▶ [TASK ITEM]:
Without the images, reproduce every entry exactly.

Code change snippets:
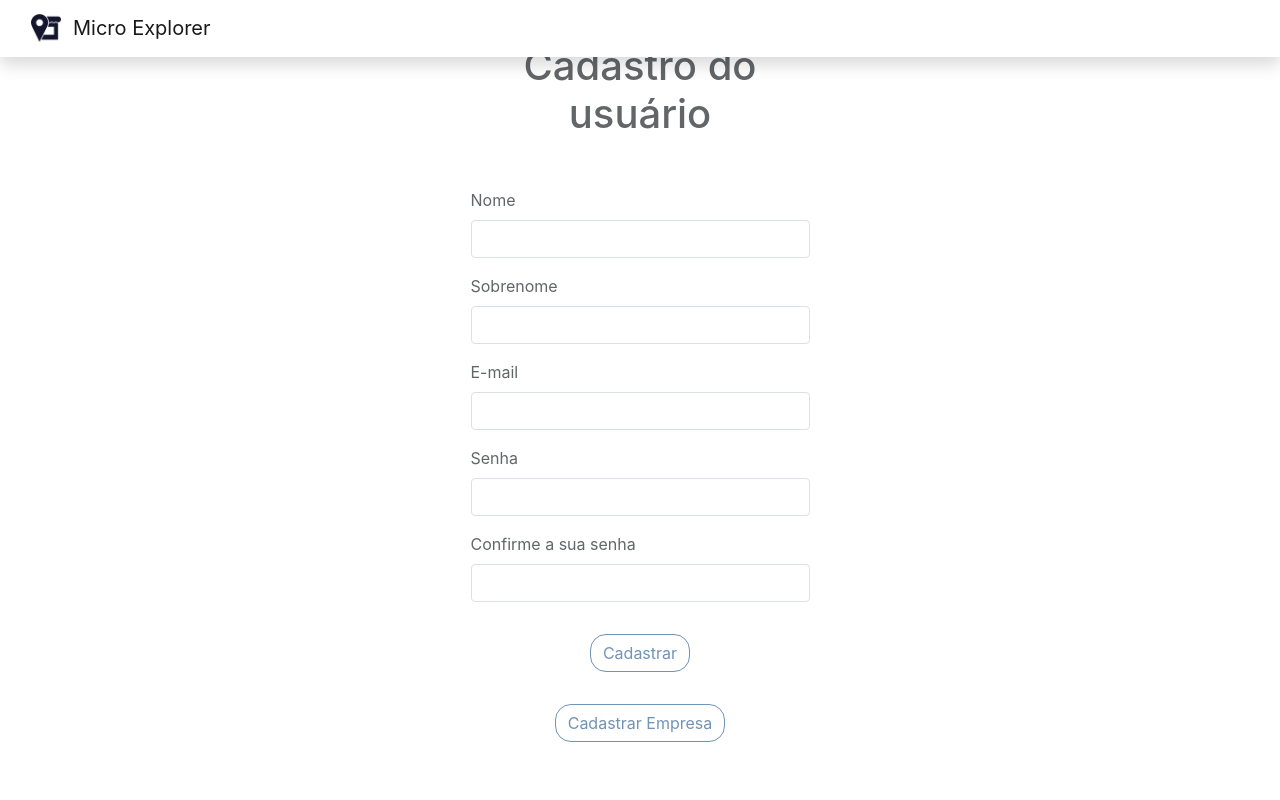
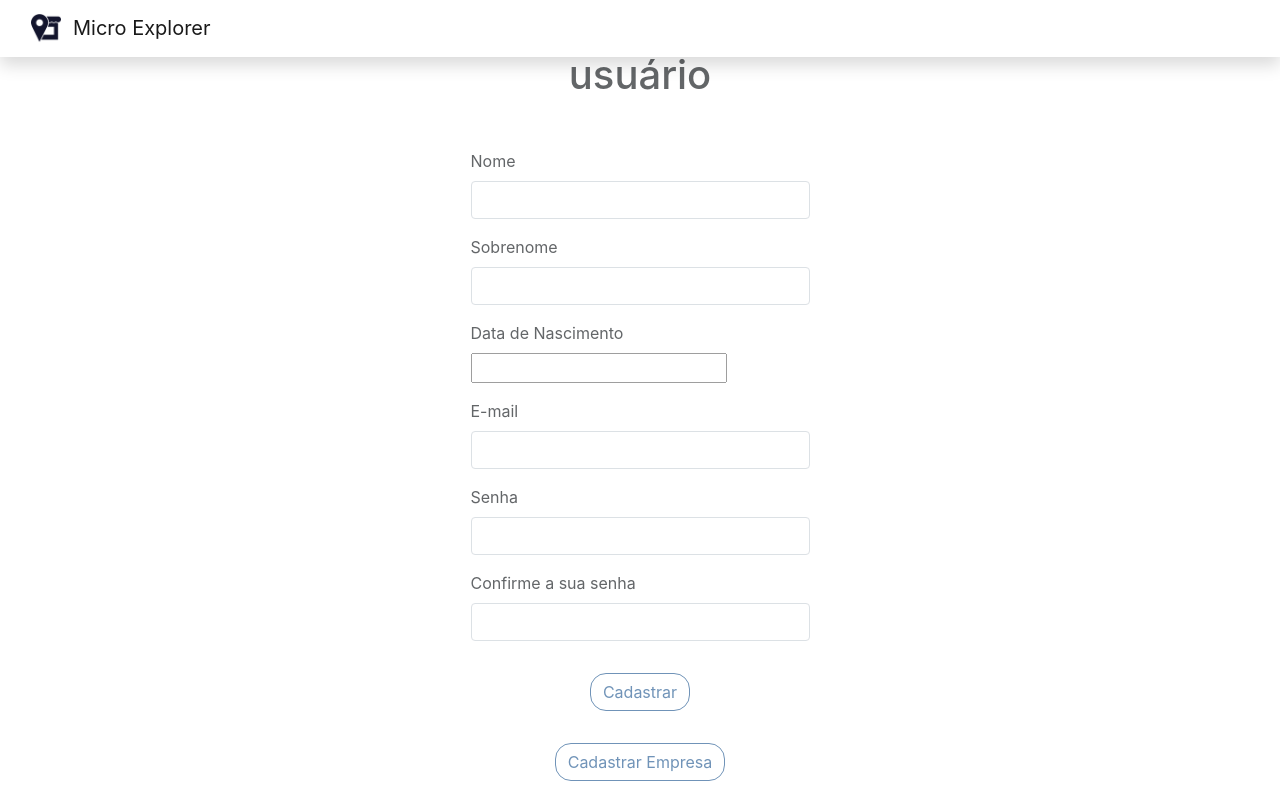
Before and after one commit to adisiojunior/Engenharia_de_Software, a React (Create React App) app in the folder frontend/: page /registeruser in a window 1280 px wide. Built offline with nearby package versions, Linux system fonts and the light colour scheme; no server answers; the HTML template or start-up script is replaced by a standard one.

Commit message:
Birth date

```diff
--- a/frontend/package.json
+++ b/frontend/package.json
@@ -11,6 +11,7 @@
     "font-awesome": "^4.7.0",
     "prop-types": "^15.7.2",
     "react": "^17.0.2",
+    "react-datepicker": "^3.8.0",
     "react-dom": "^17.0.2",
     "react-icons": "^4.2.0",
     "react-router-dom": "^5.2.0",
--- a/frontend/src/pages/Register/User/index.js
+++ b/frontend/src/pages/Register/User/index.js
@@ -2,9 +2,12 @@ import React, { useState } from 'react';
 import { useHistory } from 'react-router-dom';
 import { toast } from 'react-toastify';
 import { Form, FormGroup, Input, Label } from 'reactstrap';
+import DatePicker, { setDefaultLocale } from 'react-datepicker';
 import api from '../../../services/api';
+import 'react-datepicker/dist/react-datepicker.css';
 import { Container, Title, ButtonStyle, Register, FormButton } from './styles';
 
+setDefaultLocale('pt');
 export const RegisterUser = () => {
   const history = useHistory();
 
@@ -12,6 +15,7 @@ export const RegisterUser = () => {
   const [lastname, setLastname] = useState('');
   const [email, setEmail] = useState('');
   const [password, setPassword] = useState('');
+  const [selectedDate, setSelectedDate] = useState(null);
 
   const handleRegisterUser = async (e) => {
     e.preventDefault();
@@ -68,6 +72,15 @@ export const RegisterUser = () => {
             />
           </FormGroup>
           <FormGroup>
+            <Label>Data de Nascimento</Label>
+            <br />
+            <DatePicker
+              locale='pt'
+              selected={selectedDate}
+              onChange={(date) => setSelectedDate(date)}
+            />
+          </FormGroup>
+          <FormGroup>
             <Label>E-mail</Label>
             <Input
               type='email'
```
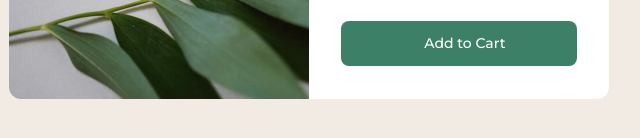
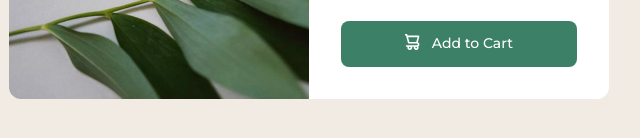
Before and after one commit to siavhnz/product-preview-card, a website: page index.html in a window 1280 px wide. Shown: the part 526-664 px from the top of the page, 331-971 px from the left. Drawn offline with Linux system fonts and the light colour scheme; the site is published under a folder, as on GitHub Pages, so addresses that start at the root find nothing.

Commit message:
broken svg url fixed

```diff
--- a/index.html
+++ b/index.html
@@ -39,7 +39,7 @@
             $169.99
           </del>
         </div>
-        <button class="w-full bg-dark-cyan text-white font-montserrat text-sm p-3 mt-3 rounded-lg before:content-[url('/assets/images/icon-cart.svg')] before:mr-2 before:align-text-top before:top-2 lg:mt-6 hover:bg-darker-cyan">
+        <button class="w-full bg-dark-cyan text-white font-montserrat text-sm p-3 mt-3 rounded-lg before:content-[url('../images/icon-cart.svg')] before:mr-2 before:align-text-top before:top-2 lg:mt-6 hover:bg-darker-cyan">
           Add to Cart
         </button>
       </div>
```
Also changed, not shown: README-template.md, assets/images/screenshot.JPG (added), assets/styles/output.css.
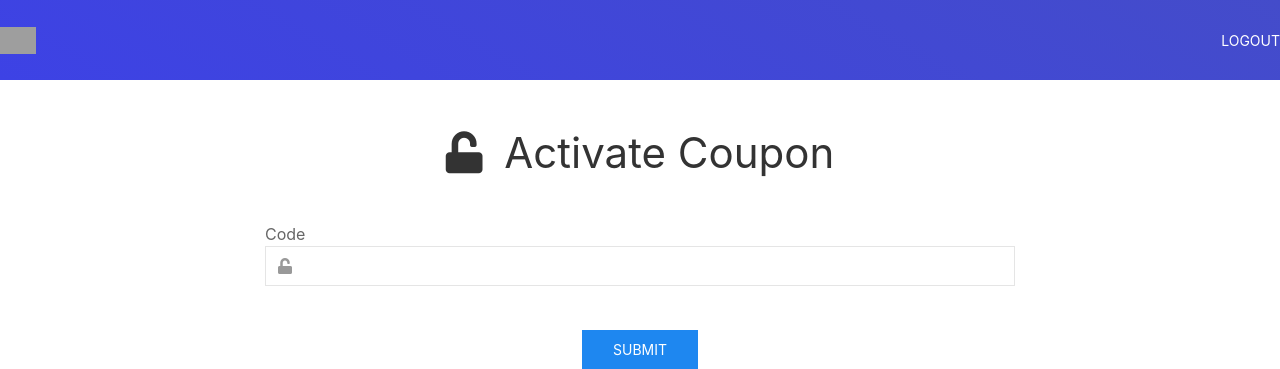
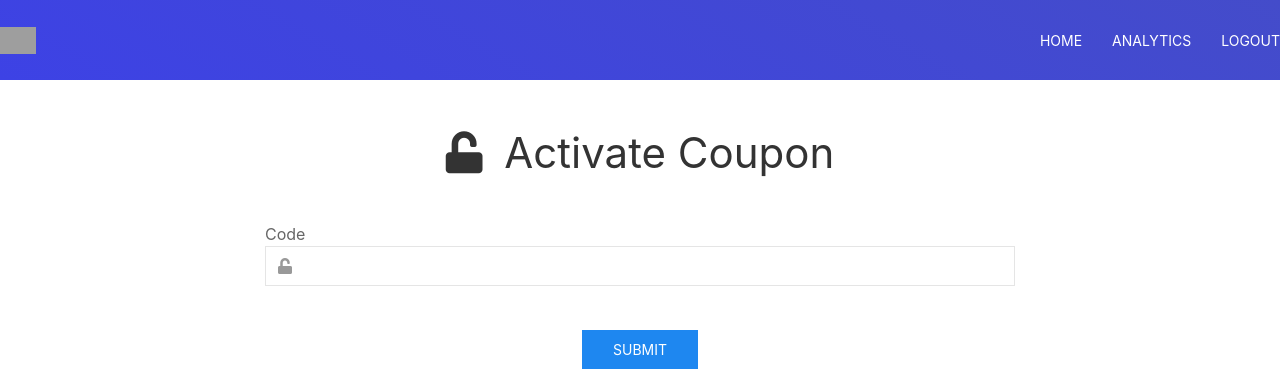
Before and after one commit to R9295/me, a Django app: page /coupons/activate in a window 1280 px wide. Shown: the top 369 px of the page. Run offline with Django 3.2, Linux system fonts and the light colour scheme; the visitor is signed in with stand-in values (Sample User, id 1); some libraries are stand-ins or nearby versions; grey boxes are pictures that could not be loaded.

Commit message:
Add Home and Analytics to Navbar

```diff
--- a/templates/base/base_navbar.html
+++ b/templates/base/base_navbar.html
@@ -8,6 +8,8 @@
   <div class="uk-navbar-right">
     <ul class="uk-navbar-nav">
       {% if user.is_authenticated %}
+      <li><a href="/me">Home</a></li>
+      <li><a href="/analytics/me">Analytics</a></li>
       <li><a href="/accounts/logout">Logout</a></li>
       {% else %}
       <li><a href="/accounts/login">Login</a></li>
--- a/templates/base/form_navbar.html
+++ b/templates/base/form_navbar.html
@@ -8,6 +8,8 @@
   <div class="uk-navbar-right">
     <ul class="uk-navbar-nav">
       {% if user.is_authenticated %}
+      <li><a href="/me">Home</a></li>
+      <li><a href="/analytics/me">Analytics</a></li>
       <li><a href="/accounts/logout">Logout</a></li>
       {% else %}
       <li><a href="/accounts/login">Login</a></li>
```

▶ [ANSWER BOX]:
Before and after one commit to adisiojunior/Engenharia_de_Software, a React (Create React App) app in the folder frontend/: page /registeruser in a window 1280 px wide. Built offline with nearby package versions, Linux system fonts and the light colour scheme; no server answers; the HTML template or start-up script is replaced by a standard one.

Commit message:
Birth date

```diff
--- a/frontend/package.json
+++ b/frontend/package.json
@@ -11,6 +11,7 @@
     "font-awesome": "^4.7.0",
     "prop-types": "^15.7.2",
     "react": "^17.0.2",
+    "react-datepicker": "^3.8.0",
     "react-dom": "^17.0.2",
     "react-icons": "^4.2.0",
     "react-router-dom": "^5.2.0",
--- a/frontend/src/pages/Register/User/index.js
+++ b/frontend/src/pages/Register/User/index.js
@@ -2,9 +2,12 @@ import React, { useState } from 'react';
 import { useHistory } from 'react-router-dom';
 import { toast } from 'react-toastify';
 import { Form, FormGroup, Input, Label } from 'reactstrap';
+import DatePicker, { setDefaultLocale } from 'react-datepicker';
 import api from '../../../services/api';
+import 'react-datepicker/dist/react-datepicker.css';
 import { Container, Title, ButtonStyle, Register, FormButton } from './styles';
 
+setDefaultLocale('pt');
 export const RegisterUser = () => {
   const history = useHistory();
 
@@ -12,6 +15,7 @@ export const RegisterUser = () => {
   const [lastname, setLastname] = useState('');
   const [email, setEmail] = useState('');
   const [password, setPassword] = useState('');
+  const [selectedDate, setSelectedDate] = useState(null);
 
   const handleRegisterUser = async (e) => {
     e.preventDefault();
@@ -68,6 +72,15 @@ export const RegisterUser = () => {
             />
           </FormGroup>
           <FormGroup>
+            <Label>Data de Nascimento</Label>
+            <br />
+            <DatePicker
+              locale='pt'
+              selected={selectedDate}
+              onChange={(date) => setSelectedDate(date)}
+            />
+          </FormGroup>
+          <FormGroup>
             <Label>E-mail</Label>
             <Input
               type='email'
```
Before and after one commit to siavhnz/product-preview-card, a website: page index.html in a window 1280 px wide. Shown: the part 526-664 px from the top of the page, 331-971 px from the left. Drawn offline with Linux system fonts and the light colour scheme; the site is published under a folder, as on GitHub Pages, so addresses that start at the root find nothing.

Commit message:
broken svg url fixed

```diff
--- a/index.html
+++ b/index.html
@@ -39,7 +39,7 @@
             $169.99
           </del>
         </div>
-        <button class="w-full bg-dark-cyan text-white font-montserrat text-sm p-3 mt-3 rounded-lg before:content-[url('/assets/images/icon-cart.svg')] before:mr-2 before:align-text-top before:top-2 lg:mt-6 hover:bg-darker-cyan">
+        <button class="w-full bg-dark-cyan text-white font-montserrat text-sm p-3 mt-3 rounded-lg before:content-[url('../images/icon-cart.svg')] before:mr-2 before:align-text-top before:top-2 lg:mt-6 hover:bg-darker-cyan">
           Add to Cart
         </button>
       </div>
```
Also changed, not shown: README-template.md, assets/images/screenshot.JPG (added), assets/styles/output.css.
Before and after one commit to R9295/me, a Django app: page /coupons/activate in a window 1280 px wide. Shown: the top 369 px of the page. Run offline with Django 3.2, Linux system fonts and the light colour scheme; the visitor is signed in with stand-in values (Sample User, id 1); some libraries are stand-ins or nearby versions; grey boxes are pictures that could not be loaded.

Commit message:
Add Home and Analytics to Navbar

```diff
--- a/templates/base/base_navbar.html
+++ b/templates/base/base_navbar.html
@@ -8,6 +8,8 @@
   <div class="uk-navbar-right">
     <ul class="uk-navbar-nav">
       {% if user.is_authenticated %}
+      <li><a href="/me">Home</a></li>
+      <li><a href="/analytics/me">Analytics</a></li>
       <li><a href="/accounts/logout">Logout</a></li>
       {% else %}
       <li><a href="/accounts/login">Login</a></li>
--- a/templates/base/form_navbar.html
+++ b/templates/base/form_navbar.html
@@ -8,6 +8,8 @@
   <div class="uk-navbar-right">
     <ul class="uk-navbar-nav">
       {% if user.is_authenticated %}
+      <li><a href="/me">Home</a></li>
+      <li><a href="/analytics/me">Analytics</a></li>
       <li><a href="/accounts/logout">Logout</a></li>
       {% else %}
       <li><a href="/accounts/login">Login</a></li>
```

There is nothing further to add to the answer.